Perhaps more importantly, both of these technologies are extremely user dependent. CLOTBUST requires that TCD be performed by an experienced sonographer who can accurately insonate the MCA, and reliably analyze its waveforms. The TCD technology itself is inexpensive and portable, but there is a significant human element than cannot be underestimated. For MERCI, there must exist a tertiary care center with immediate availability of an endovascular suite and team of specialists who can effectively navigate the embolectomy device into intracranial clots. Clearly, the safety of the MERCI device and the reproducibility of its efficacy will not be easily replicated by novice users.

Despite the many unanswered questions, CLOTBUST and MERCI represent important advances in our ability to treat acute ischemic stroke. Interestingly, although future studies are pending, both TCD (sold commercially by many manufacturers) and the MERCI retriever (recently FDA approved) are at present available for use should any clinician choose to employ them. Alan Z. Segal
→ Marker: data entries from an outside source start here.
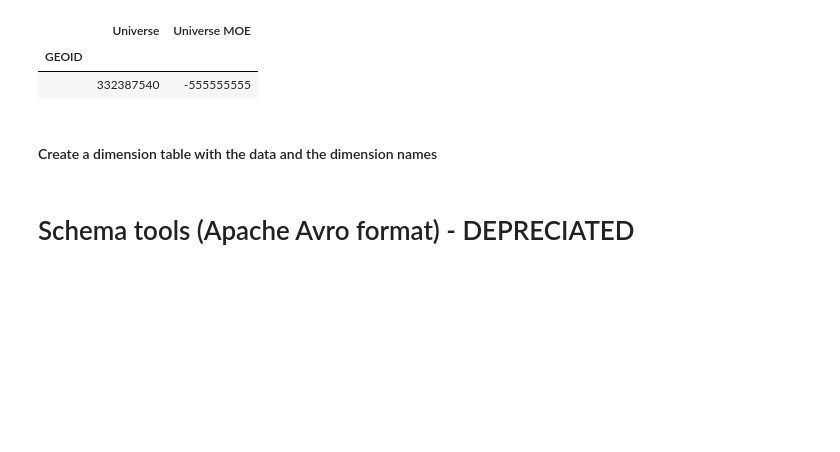
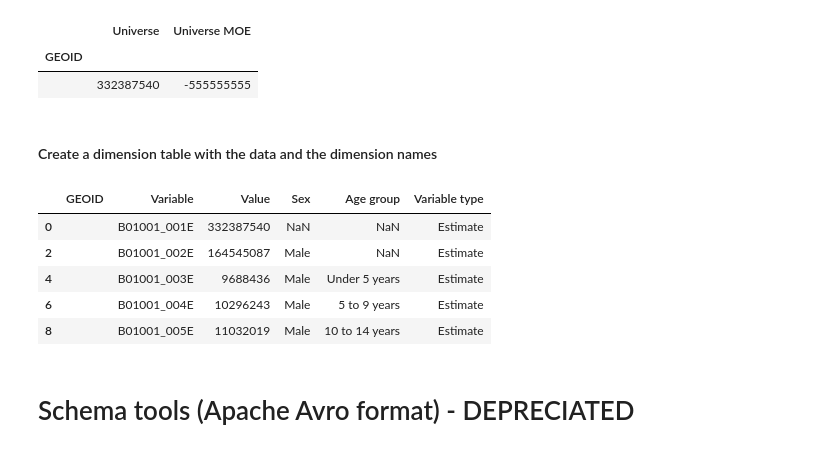
Before and after one commit to morpc/morpc-py, a Jupyter notebook: demo/morpc-py-demos.ipynb, the cells around one changed output. Cells and saved outputs as stored; diff of their text form; code cells hidden in the pictures; blank space fills up the shorter version.

```diff
--- a/demo/morpc-py-demos.ipynb
+++ b/demo/morpc-py-demos.ipynb
@@ -583,6 +583,15 @@ morpc.acs_generate_universe_table(data.set_index("GEO_ID"), "B01001_001")
 #### Create a dimension table with the data and the dimension names
 # %%
 dim_table = morpc.census.acs_generate_dimension_table(data.set_index("GEO_ID"), schema, idFields=idFields, dimensionNames=["Sex", "Age group"])
+# %%
+dim_table.loc[dim_table['Variable type'] == 'Estimate'].head()
+# %% [output]
+|  | GEOID | Variable | Value | Sex | Age group | Variable type |
+| 0 |  | B01001_001E | 332387540 | NaN | NaN | Estimate |
+| 2 |  | B01001_002E | 164545087 | Male | NaN | Estimate |
+| 4 |  | B01001_003E | 9688436 | Male | Under 5 years | Estimate |
+| 6 |  | B01001_004E | 10296243 | Male | 5 to 9 years | Estimate |
+| 8 |  | B01001_005E | 11032019 | Male | 10 to 14 years | Estimate |
 # %% [markdown]
 # Schema tools (Apache Avro format) - DEPRECIATED
 # %% [markdown]
```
Dr. Segal, Assistant Professor, Department of Neurology, Weill-Cornell Medical College, Attending Neurologist, New York Presbyterian Hospital, is Assistant Editor of Neurology Alert.